Many of Arnold's hits crossed over to the pop charts as well. He expanded his audience by hosting a segment of the Opry and the Checkerboard Jamboree with Ernest Tubb. Arnold left the Opry in 1948 over a salary dispute and then worked live for CBS Network series Hometown Reunion. He also appeared in two films, "Feudin' Rhythm" and "Hoedown" in 1949 and 1950.

Arnold had several television shows as well, hosting summer replacement series in 1952 and 1953 along with "Eddy Arnold Time" and "The Eddy Arnold Show."

A slump in country in the late 1950s led to slower sales for Arnold, and he considered retiring, but he struck with it and went for more of a pop sound. Arnold's career picked up again with such hits as "What's He Doing in My World" and "Make the World Go Away," both hitting number 1 in 1965.

In 1966, Arnold was elected to the Country Music Hall of Fame. The following year, he won the Country Music Association's Entertainer of the Year. While spending most of his career with RCA, he also spent a few years with MGM and Curb. He continued performing concerts and television appearances in the 1980s and 1990s. Arnold's last top 10 song was 1980's "Let Get It While the Getting's Good." His last album was "After All This Time," released in 2005 on RCA.

More news for Eddy Arnold

CD reviews for Eddy Arnold

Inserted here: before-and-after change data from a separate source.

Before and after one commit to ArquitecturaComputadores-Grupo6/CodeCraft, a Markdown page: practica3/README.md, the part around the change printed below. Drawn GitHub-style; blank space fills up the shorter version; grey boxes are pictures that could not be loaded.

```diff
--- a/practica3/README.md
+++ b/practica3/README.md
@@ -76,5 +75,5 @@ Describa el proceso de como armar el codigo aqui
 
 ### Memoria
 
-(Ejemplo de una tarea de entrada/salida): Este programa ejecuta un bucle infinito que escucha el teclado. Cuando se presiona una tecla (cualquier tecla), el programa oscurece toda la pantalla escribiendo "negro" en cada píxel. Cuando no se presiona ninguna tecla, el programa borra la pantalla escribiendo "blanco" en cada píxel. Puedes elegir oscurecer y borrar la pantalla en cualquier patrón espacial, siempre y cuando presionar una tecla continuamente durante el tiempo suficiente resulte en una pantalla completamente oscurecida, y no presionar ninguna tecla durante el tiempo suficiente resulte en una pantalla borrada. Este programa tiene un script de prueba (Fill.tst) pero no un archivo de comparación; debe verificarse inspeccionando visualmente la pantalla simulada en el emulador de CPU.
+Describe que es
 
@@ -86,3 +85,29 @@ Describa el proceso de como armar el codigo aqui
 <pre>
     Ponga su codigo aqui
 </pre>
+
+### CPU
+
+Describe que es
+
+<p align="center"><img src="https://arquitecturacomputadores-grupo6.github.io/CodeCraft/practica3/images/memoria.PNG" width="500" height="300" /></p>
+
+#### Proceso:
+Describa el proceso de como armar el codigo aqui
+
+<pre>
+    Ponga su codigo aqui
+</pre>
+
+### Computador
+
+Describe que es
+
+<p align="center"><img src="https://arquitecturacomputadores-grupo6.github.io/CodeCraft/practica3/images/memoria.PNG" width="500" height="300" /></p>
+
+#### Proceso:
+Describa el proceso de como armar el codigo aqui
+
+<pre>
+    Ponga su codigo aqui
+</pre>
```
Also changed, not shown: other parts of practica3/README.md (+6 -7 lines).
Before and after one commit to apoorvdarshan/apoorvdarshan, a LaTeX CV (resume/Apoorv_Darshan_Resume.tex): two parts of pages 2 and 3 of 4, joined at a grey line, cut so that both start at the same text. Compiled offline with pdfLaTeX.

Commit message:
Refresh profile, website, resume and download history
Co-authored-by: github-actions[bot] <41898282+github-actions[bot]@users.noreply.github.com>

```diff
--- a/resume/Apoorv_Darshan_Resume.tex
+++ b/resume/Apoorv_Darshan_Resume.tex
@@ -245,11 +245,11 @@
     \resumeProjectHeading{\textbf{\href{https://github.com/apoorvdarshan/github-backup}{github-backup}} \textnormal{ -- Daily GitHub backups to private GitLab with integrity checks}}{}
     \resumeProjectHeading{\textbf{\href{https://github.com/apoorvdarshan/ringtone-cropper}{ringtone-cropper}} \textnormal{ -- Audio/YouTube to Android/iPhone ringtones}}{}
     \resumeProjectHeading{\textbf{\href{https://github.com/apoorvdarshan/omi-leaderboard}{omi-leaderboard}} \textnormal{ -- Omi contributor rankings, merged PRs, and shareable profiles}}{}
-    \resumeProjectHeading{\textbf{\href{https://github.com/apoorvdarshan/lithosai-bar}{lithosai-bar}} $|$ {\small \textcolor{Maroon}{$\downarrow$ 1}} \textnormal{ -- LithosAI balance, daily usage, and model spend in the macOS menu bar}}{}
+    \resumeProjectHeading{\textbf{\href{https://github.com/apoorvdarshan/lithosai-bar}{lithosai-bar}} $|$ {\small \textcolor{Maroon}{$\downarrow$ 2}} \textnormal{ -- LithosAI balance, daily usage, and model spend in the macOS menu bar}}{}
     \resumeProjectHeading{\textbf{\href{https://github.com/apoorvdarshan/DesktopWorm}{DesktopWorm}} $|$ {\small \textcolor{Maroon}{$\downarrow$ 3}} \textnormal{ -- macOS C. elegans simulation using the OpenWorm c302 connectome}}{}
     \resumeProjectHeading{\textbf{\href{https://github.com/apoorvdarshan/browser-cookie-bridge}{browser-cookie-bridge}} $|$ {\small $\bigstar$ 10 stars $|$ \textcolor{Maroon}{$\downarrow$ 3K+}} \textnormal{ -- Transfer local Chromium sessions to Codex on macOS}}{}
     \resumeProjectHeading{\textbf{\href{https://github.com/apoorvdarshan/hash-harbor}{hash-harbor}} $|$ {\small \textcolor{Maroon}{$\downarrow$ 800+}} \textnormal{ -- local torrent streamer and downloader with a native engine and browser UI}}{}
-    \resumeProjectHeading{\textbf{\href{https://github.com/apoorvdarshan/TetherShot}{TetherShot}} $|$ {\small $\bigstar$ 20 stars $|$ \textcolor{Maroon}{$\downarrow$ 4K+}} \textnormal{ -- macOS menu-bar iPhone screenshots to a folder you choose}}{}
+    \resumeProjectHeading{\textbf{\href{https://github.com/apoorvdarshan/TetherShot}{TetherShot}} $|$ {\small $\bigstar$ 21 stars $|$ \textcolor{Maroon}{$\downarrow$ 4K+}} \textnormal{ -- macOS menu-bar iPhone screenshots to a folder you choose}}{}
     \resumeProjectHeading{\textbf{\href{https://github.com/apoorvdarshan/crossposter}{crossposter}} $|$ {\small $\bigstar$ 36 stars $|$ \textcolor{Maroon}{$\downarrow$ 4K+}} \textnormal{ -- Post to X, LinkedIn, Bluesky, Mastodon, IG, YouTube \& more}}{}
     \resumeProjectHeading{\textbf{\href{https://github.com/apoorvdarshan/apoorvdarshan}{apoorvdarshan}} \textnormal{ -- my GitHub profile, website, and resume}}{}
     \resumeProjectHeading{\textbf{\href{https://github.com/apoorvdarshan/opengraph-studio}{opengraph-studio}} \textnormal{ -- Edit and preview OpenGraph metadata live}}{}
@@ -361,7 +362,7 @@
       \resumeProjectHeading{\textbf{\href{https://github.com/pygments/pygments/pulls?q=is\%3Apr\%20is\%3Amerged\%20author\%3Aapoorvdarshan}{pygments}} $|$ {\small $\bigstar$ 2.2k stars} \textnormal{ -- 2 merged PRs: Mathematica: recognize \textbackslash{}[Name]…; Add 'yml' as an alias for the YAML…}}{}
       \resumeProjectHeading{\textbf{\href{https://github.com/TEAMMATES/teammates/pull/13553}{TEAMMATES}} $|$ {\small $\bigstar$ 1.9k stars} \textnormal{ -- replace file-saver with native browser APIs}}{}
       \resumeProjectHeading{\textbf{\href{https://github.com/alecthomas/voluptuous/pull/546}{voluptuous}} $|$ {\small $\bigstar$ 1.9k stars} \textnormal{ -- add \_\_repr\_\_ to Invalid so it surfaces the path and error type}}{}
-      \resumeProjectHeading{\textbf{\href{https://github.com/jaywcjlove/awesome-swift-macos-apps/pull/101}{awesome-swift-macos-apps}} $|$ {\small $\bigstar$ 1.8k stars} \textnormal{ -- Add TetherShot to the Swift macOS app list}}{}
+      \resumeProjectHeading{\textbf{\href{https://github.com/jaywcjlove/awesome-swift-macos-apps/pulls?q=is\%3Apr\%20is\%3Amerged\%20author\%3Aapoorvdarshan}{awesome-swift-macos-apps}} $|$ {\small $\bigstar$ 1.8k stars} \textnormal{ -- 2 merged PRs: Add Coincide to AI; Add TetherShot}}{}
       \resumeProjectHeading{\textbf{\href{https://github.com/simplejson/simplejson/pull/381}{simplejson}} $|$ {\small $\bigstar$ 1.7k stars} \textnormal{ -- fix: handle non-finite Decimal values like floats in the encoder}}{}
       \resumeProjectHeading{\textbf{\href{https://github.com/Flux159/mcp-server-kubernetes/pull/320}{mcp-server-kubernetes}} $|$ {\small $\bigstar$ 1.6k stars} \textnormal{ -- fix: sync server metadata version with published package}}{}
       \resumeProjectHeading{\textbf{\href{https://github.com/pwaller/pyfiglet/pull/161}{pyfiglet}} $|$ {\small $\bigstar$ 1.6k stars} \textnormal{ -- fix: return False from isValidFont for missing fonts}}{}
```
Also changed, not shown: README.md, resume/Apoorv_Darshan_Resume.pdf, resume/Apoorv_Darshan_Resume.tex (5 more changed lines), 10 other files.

After All These Years CD review - After All These Years
Arguably the single most popular country artist between the 1940s and 1960s,Eddy Arnold is among the music's biggest-and savviest-giants. From his early hits, which featured his smooth voice and the "ting-a-ling" steel guitar of Roy Wiggins, to crossover smashes like "Make The World Go Away," he was a pioneer who helped to expand country's musical horizons and to build Nashville into the center of country music that it is today. Back in the studio after a long absence, Arnold and co-producers »»»
Christmas Time
Pop quiz: Who has the most number-one country hits ever? It's Eddy Arnold, and even though he's 79 years old now, he actually doesn't sound bad. Granted, listening to him slide half an octave to hit a high note is painful at times, but for the most part, his subdued versions of these songs come across well. Much credit goes to Chuck Howard, who produced John Berry's Christmas masterpiece of two years ago and does well with the simple country-pop arrangements here. A medley of "O Christmas Tree" »»»